→ The problem: What is the number of lines in the data that contain "through"? Respond with nothing else.

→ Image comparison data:
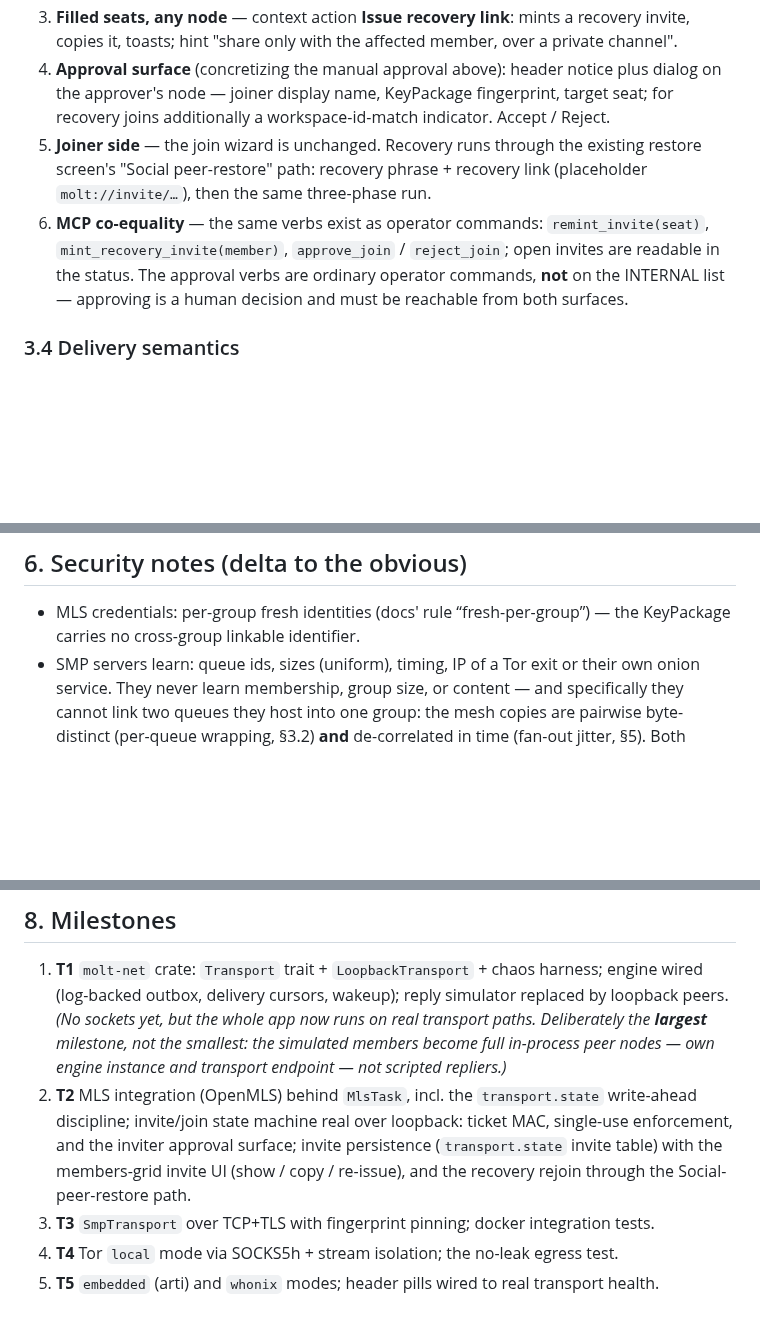
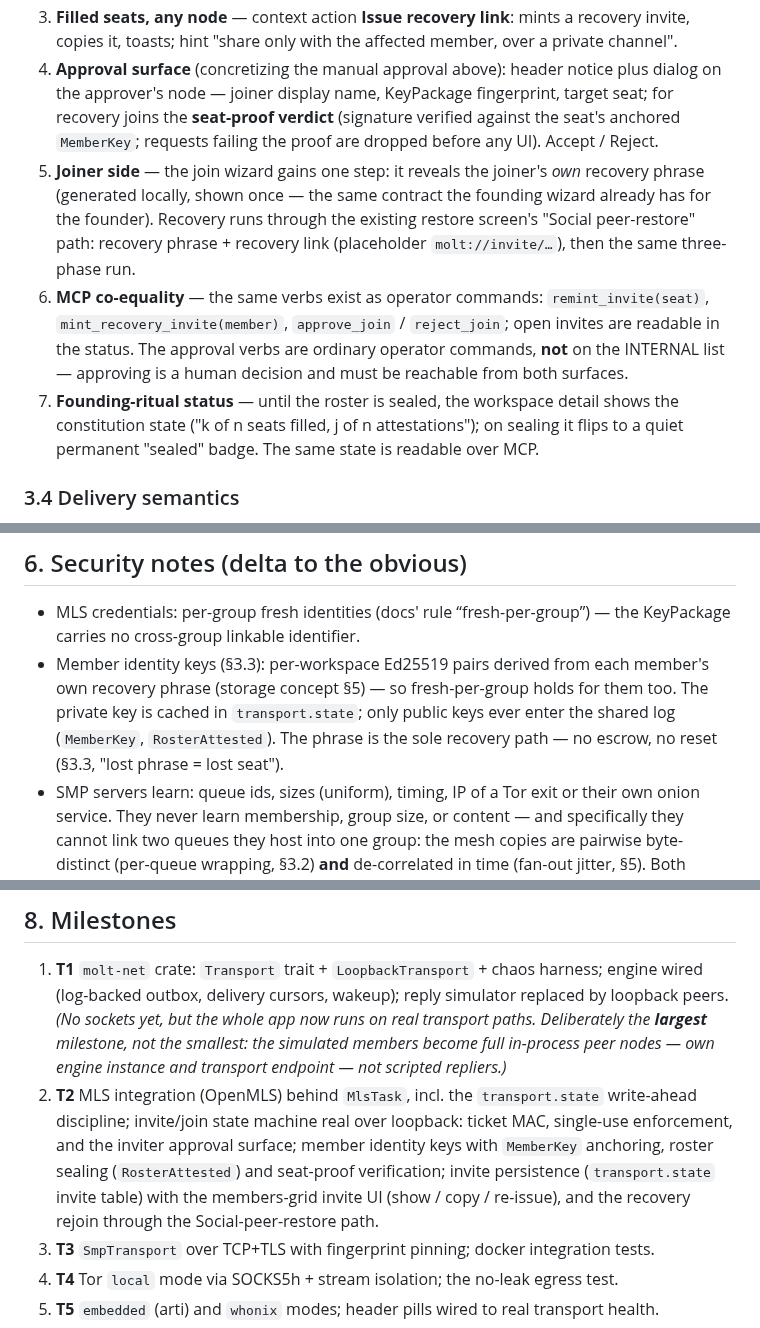
Before and after one commit to otherfren/moltrepublic, a Markdown page: documents/concept-transport-simplex-tor.md, 3 parts joined by grey strips. Drawn GitHub-style; blank space fills up the shorter version.

```diff
--- a/documents/concept-transport-simplex-tor.md
+++ b/documents/concept-transport-simplex-tor.md
@@ -208,18 +266,26 @@ Where the UI shows invites (target state; spec for T2):
    affected member, over a private channel".
 4. **Approval surface** (concretizing the manual approval above): header
    notice plus dialog on the approver's node — joiner display name,
-   KeyPackage fingerprint, target seat; for recovery joins additionally a
-   workspace-id-match indicator. Accept / Reject.
-5. **Joiner side** — the join wizard is unchanged. Recovery runs through
-   the existing restore screen's "Social peer-restore" path: recovery
-   phrase + recovery link (placeholder `molt://invite/…`), then the same
-   three-phase run.
+   KeyPackage fingerprint, target seat; for recovery joins the
+   **seat-proof verdict** (signature verified against the seat's anchored
+   `MemberKey`; requests failing the proof are dropped before any UI).
+   Accept / Reject.
+5. **Joiner side** — the join wizard gains one step: it reveals the
+   joiner's *own* recovery phrase (generated locally, shown once — the
+   same contract the founding wizard already has for the founder).
+   Recovery runs through the existing restore screen's "Social
+   peer-restore" path: recovery phrase + recovery link (placeholder
+   `molt://invite/…`), then the same three-phase run.
 6. **MCP co-equality** — the same verbs exist as operator commands:
    `remint_invite(seat)`, `mint_recovery_invite(member)`,
    `approve_join` / `reject_join`; open invites are readable in the
    status. The approval verbs are ordinary operator commands, **not** on
    the INTERNAL list — approving is a human decision and must be
    reachable from both surfaces.
+7. **Founding-ritual status** — until the roster is sealed, the workspace
+   detail shows the constitution state ("k of n seats filled, j of n
+   attestations"); on sealing it flips to a quiet permanent "sealed"
+   badge. The same state is readable over MCP.
 
 ### 3.4 Delivery semantics
 
@@ -299,6 +365,12 @@ Where the UI shows invites (target state; spec for T2):
 
 * MLS credentials: per-group fresh identities (docs' rule “fresh-per-group”)
   — the KeyPackage carries no cross-group linkable identifier.
+* Member identity keys (§3.3): per-workspace Ed25519 pairs derived from
+  each member's own recovery phrase (storage concept §5) — so
+  fresh-per-group holds for them too. The private key is cached in
+  `transport.state`; only public keys ever enter the shared log
+  (`MemberKey`, `RosterAttested`). The phrase is the sole recovery path —
+  no escrow, no reset (§3.3, "lost phrase = lost seat").
 * SMP servers learn: queue ids, sizes (uniform), timing, IP of a Tor exit
   or their own onion service. They never learn membership, group size, or
   content — and specifically they cannot link two queues they host into one
@@ -375,9 +449,11 @@ without sockets, everything below tests without the engine.
 2. **T2** MLS integration (OpenMLS) behind `MlsTask`, incl. the
    `transport.state` write-ahead discipline; invite/join state machine real
    over loopback: ticket MAC, single-use enforcement, and the inviter
-   approval surface; invite persistence (`transport.state` invite table)
-   with the members-grid invite UI (show / copy / re-issue), and the
-   recovery rejoin through the Social-peer-restore path.
+   approval surface; member identity keys with `MemberKey` anchoring,
+   roster sealing (`RosterAttested`) and seat-proof verification; invite
+   persistence (`transport.state` invite table) with the members-grid
+   invite UI (show / copy / re-issue), and the recovery rejoin through the
+   Social-peer-restore path.
 3. **T3** `SmpTransport` over TCP+TLS with fingerprint pinning; docker
    integration tests.
 4. **T4** Tor `local` mode via SOCKS5h + stream isolation; the no-leak
```
Also changed, not shown: other parts of documents/concept-transport-simplex-tor.md (+69 -9 lines), documents/concept-workspace-storage.md (+18 -1 lines).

→ Task solution: 4